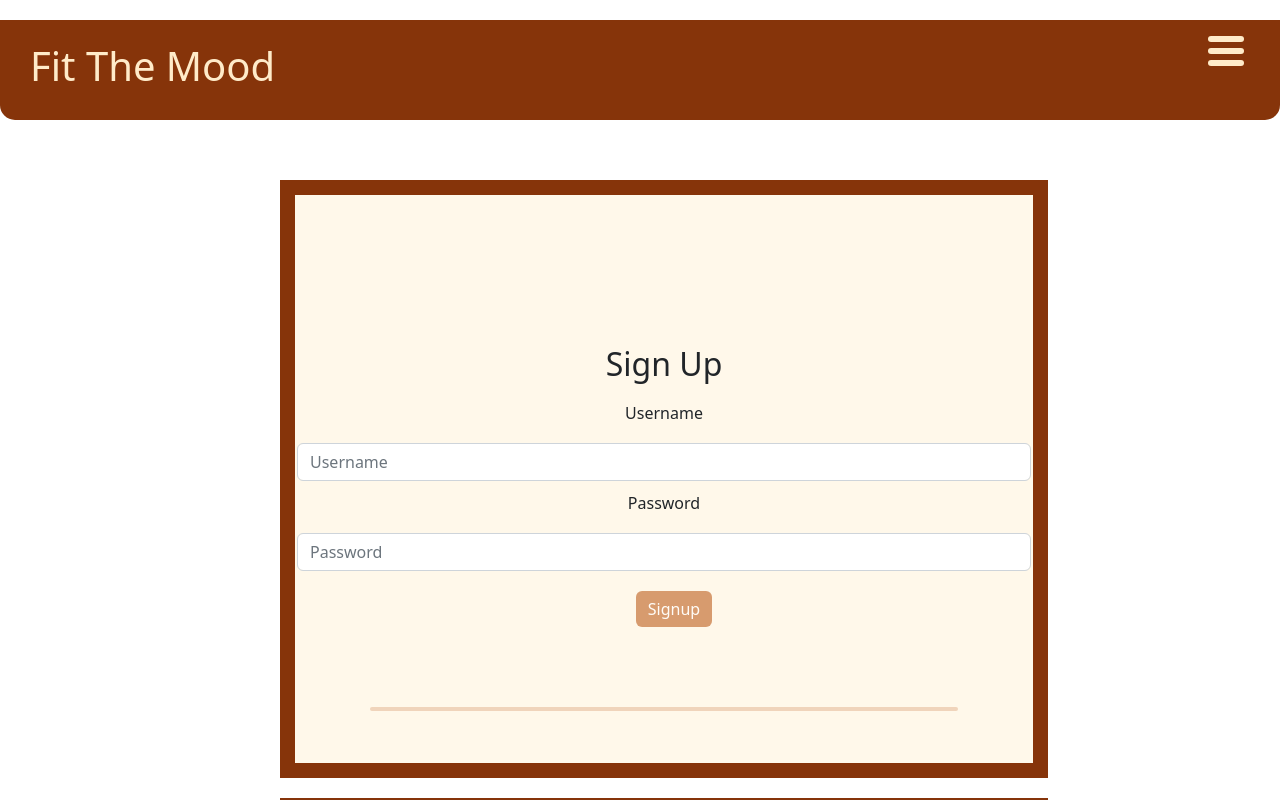
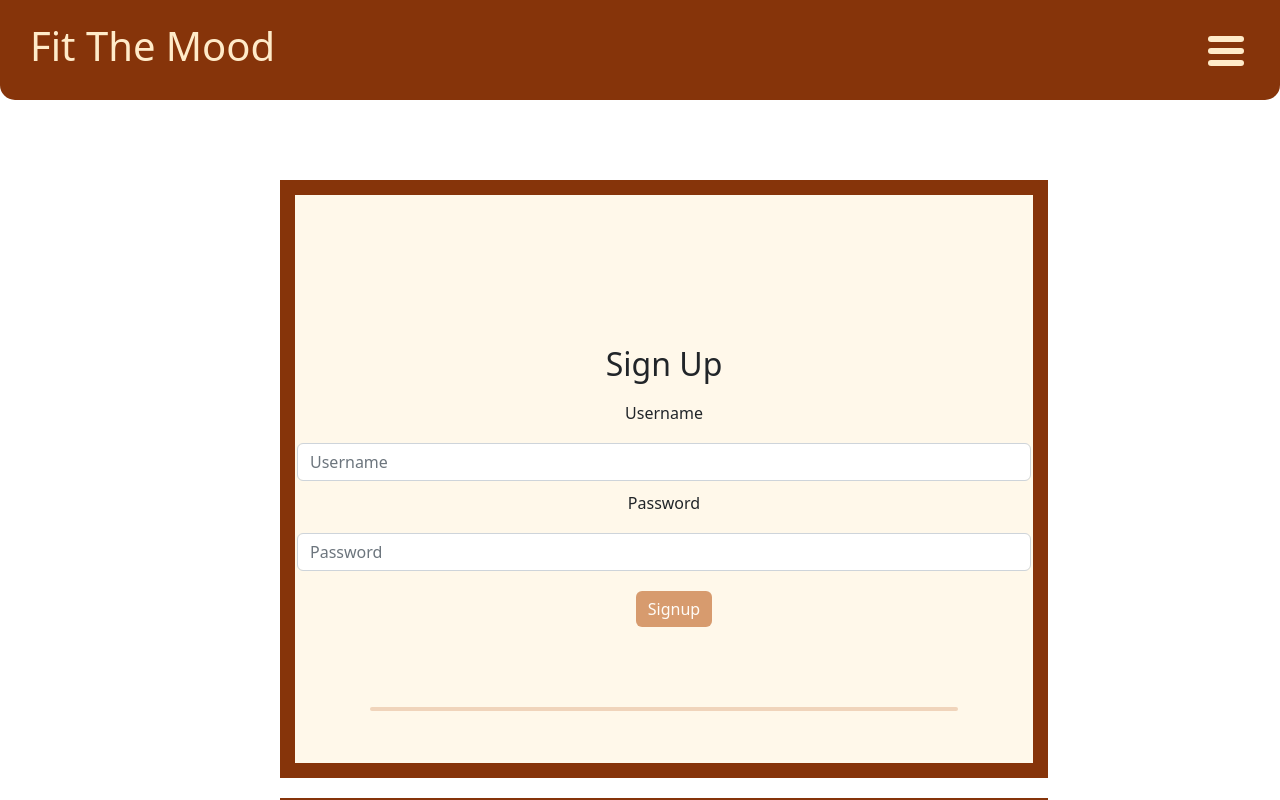
Before and after one commit to halliemestas/FitTheMood, a React (Create React App) app in the folder client/: page / in a window 1280 px wide. Shown: the top 800 px of the page. Built offline with nearby package versions, Linux system fonts and the light colour scheme.

Commit message:
fixed nav bar

```diff
--- a/client/src/styles/NavBar.css
+++ b/client/src/styles/NavBar.css
@@ -5,6 +5,7 @@ nav {
     height: 100px;
     background-color: #86340A;
     width: 100%;
+    top: 0px;
     z-index: 10;
     position: fixed;
     border-radius: 15px;
```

----

- TASK ITEM
Give back the full listing above word for word, and let no picture through.

- RESULT OF THIS TASK
Before and after one commit to halliemestas/FitTheMood, a React (Create React App) app in the folder client/: page / in a window 1280 px wide. Shown: the top 800 px of the page. Built offline with nearby package versions, Linux system fonts and the light colour scheme.

Commit message:
fixed nav bar

```diff
--- a/client/src/styles/NavBar.css
+++ b/client/src/styles/NavBar.css
@@ -5,6 +5,7 @@ nav {
     height: 100px;
     background-color: #86340A;
     width: 100%;
+    top: 0px;
     z-index: 10;
     position: fixed;
     border-radius: 15px;
```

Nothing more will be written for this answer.